* _What you will do_: Return the data word for word. Pictures are to be omitted.

* _Before and after images_:
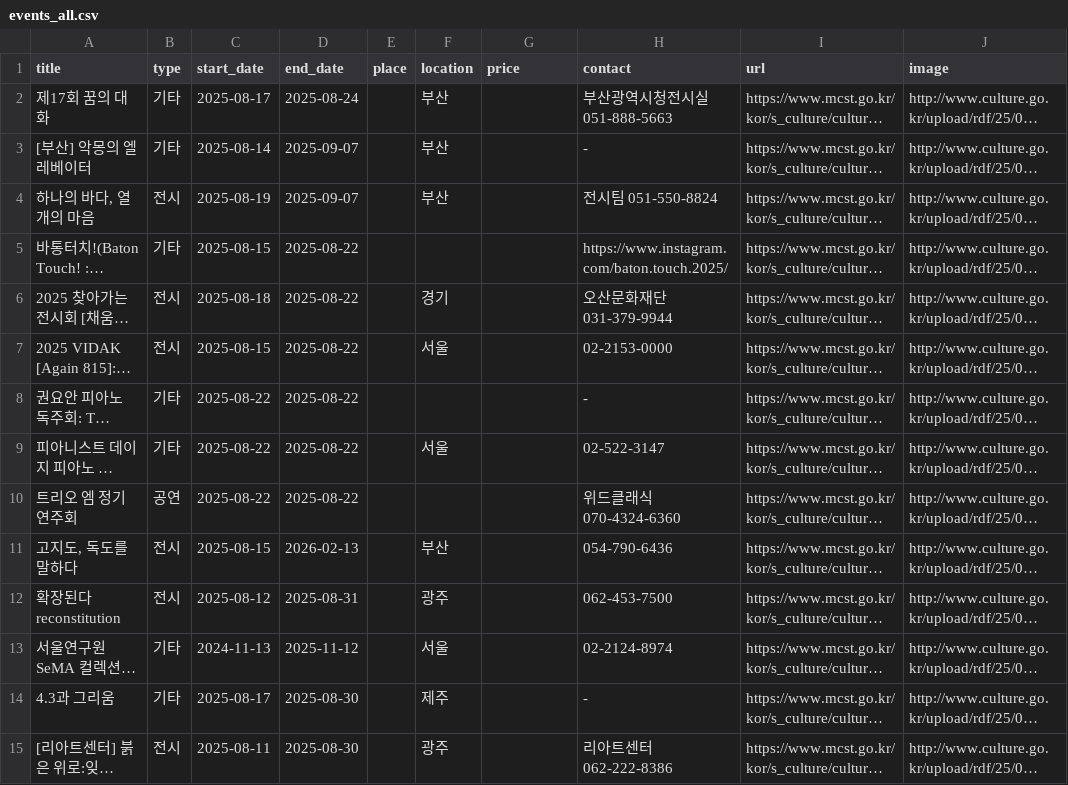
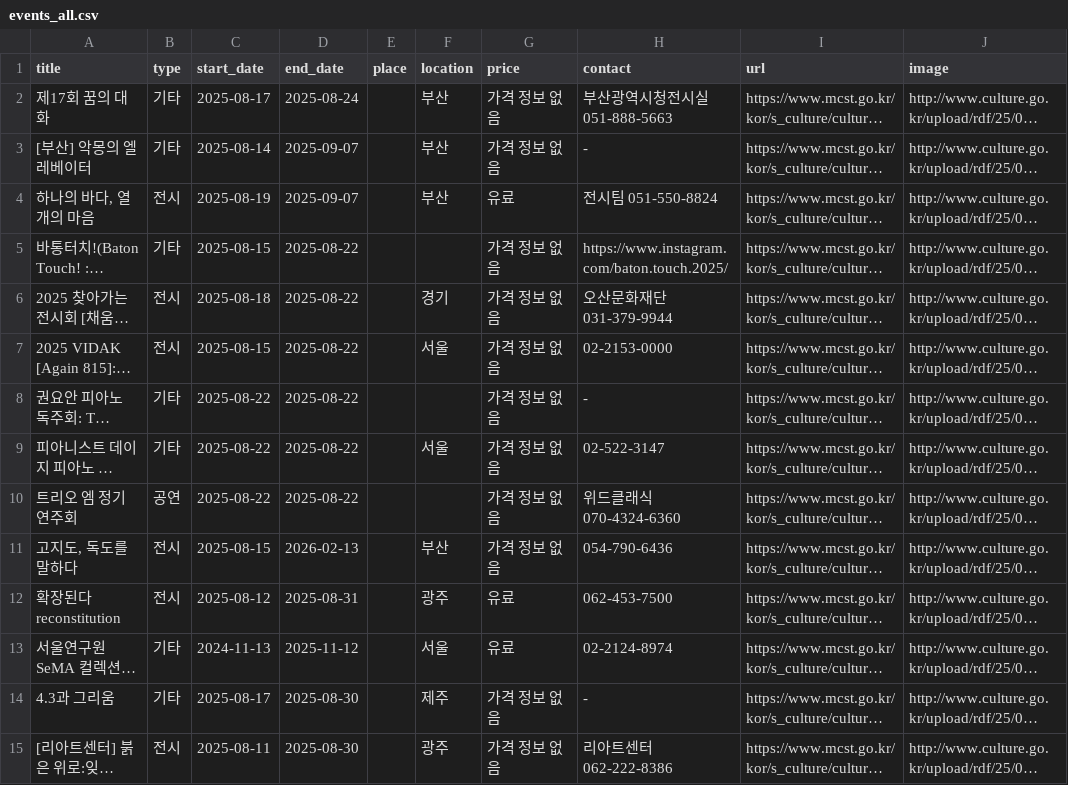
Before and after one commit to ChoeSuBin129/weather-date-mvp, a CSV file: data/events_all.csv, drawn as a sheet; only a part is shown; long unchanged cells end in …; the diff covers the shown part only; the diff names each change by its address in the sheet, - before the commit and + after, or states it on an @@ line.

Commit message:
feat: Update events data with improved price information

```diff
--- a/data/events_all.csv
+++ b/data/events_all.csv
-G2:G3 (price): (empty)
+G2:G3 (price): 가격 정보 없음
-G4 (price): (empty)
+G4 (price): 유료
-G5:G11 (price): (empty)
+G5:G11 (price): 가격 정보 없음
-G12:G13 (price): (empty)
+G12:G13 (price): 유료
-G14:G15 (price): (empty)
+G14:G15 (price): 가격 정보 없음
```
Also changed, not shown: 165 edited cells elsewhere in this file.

* _Response box_:
Before and after one commit to ChoeSuBin129/weather-date-mvp, a CSV file: data/events_all.csv, drawn as a sheet; only a part is shown; long unchanged cells end in …; the diff covers the shown part only; the diff names each change by its address in the sheet, - before the commit and + after, or states it on an @@ line.

Commit message:
feat: Update events data with improved price information

```diff
--- a/data/events_all.csv
+++ b/data/events_all.csv
-G2:G3 (price): (empty)
+G2:G3 (price): 가격 정보 없음
-G4 (price): (empty)
+G4 (price): 유료
-G5:G11 (price): (empty)
+G5:G11 (price): 가격 정보 없음
-G12:G13 (price): (empty)
+G12:G13 (price): 유료
-G14:G15 (price): (empty)
+G14:G15 (price): 가격 정보 없음
```
Also changed, not shown: 165 edited cells elsewhere in this file.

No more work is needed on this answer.